# [PROBLEM TO SOLVE]
Once you have read the records below, report how many lines contain the word "href", and give nothing besides that number.

# [MATERIAL FOR THIS EXERCISE]
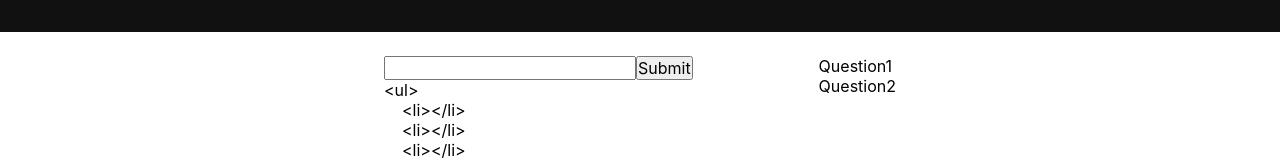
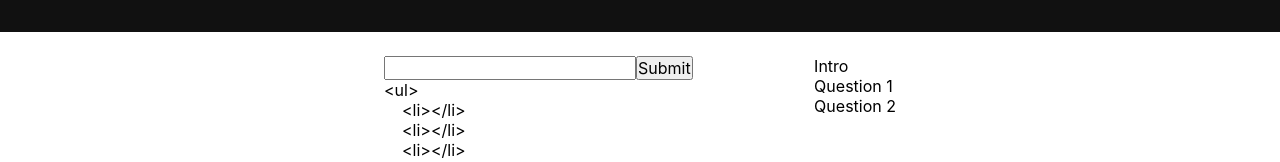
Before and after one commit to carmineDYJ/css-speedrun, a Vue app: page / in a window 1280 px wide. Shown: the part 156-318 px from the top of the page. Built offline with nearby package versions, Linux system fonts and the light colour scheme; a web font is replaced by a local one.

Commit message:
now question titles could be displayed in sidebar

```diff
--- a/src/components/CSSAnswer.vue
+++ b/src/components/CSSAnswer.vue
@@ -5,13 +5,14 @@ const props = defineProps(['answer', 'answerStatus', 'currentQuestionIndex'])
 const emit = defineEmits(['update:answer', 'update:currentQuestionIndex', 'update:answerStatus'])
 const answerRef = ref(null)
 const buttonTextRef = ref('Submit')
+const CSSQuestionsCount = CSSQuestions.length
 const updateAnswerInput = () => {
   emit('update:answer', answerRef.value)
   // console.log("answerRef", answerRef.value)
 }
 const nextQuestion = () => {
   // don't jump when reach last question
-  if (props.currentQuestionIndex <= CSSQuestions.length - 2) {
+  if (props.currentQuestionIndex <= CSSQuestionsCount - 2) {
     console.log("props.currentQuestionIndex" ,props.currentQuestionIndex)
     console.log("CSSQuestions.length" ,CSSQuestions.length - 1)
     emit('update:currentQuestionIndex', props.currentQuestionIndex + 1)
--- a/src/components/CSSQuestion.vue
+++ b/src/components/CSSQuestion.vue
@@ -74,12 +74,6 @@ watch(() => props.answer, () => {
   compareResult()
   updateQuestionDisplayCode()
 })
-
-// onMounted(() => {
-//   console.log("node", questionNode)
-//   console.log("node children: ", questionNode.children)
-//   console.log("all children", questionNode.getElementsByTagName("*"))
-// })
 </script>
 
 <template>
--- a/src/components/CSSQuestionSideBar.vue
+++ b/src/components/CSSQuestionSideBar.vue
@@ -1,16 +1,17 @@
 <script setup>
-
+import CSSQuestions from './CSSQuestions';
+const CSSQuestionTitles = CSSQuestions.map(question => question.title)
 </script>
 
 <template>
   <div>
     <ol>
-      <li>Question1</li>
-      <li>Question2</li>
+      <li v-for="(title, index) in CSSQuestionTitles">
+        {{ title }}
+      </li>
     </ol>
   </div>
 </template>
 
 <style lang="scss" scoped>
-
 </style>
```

...

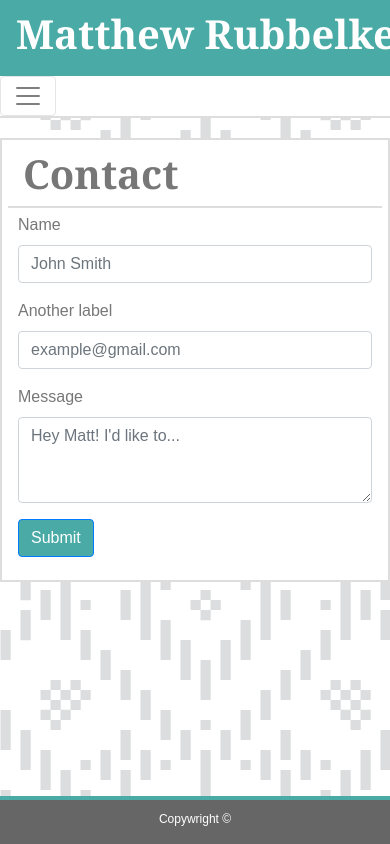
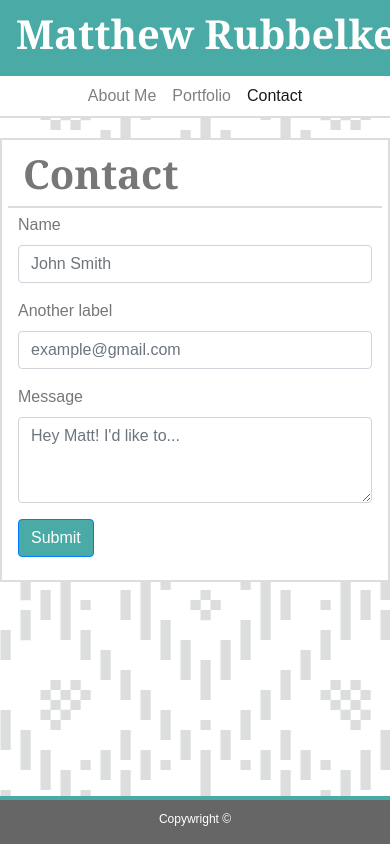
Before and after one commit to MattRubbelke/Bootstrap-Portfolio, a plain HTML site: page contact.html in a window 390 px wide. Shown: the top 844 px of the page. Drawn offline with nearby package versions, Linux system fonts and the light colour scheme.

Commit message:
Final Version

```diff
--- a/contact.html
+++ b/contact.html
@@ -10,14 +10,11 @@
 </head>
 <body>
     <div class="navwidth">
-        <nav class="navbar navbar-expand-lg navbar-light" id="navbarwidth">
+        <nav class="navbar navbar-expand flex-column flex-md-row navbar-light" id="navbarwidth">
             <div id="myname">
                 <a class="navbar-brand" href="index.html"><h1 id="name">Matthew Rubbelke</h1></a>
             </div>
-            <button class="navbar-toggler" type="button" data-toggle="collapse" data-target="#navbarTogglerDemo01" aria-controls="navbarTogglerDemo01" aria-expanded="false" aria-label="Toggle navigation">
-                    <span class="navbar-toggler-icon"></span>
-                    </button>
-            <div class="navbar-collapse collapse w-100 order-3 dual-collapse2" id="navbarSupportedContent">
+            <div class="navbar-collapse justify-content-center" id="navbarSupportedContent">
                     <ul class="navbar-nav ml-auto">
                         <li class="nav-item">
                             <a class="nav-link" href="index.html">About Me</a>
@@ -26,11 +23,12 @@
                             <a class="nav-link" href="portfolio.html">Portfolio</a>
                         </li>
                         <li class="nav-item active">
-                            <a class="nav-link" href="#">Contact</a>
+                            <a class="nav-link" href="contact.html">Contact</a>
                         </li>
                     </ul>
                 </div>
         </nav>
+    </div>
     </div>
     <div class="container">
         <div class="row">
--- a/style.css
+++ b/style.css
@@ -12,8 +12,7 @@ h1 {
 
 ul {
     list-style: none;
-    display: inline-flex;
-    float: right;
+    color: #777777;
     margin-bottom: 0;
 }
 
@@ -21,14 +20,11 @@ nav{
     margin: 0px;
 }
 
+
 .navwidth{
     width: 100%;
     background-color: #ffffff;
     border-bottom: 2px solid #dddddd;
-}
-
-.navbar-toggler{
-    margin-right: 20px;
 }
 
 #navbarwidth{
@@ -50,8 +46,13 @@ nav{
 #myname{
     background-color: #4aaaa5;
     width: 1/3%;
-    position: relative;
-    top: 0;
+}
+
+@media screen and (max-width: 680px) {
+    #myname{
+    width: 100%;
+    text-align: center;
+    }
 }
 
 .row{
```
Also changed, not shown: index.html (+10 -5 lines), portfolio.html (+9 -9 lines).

# [THE ANSWER]
5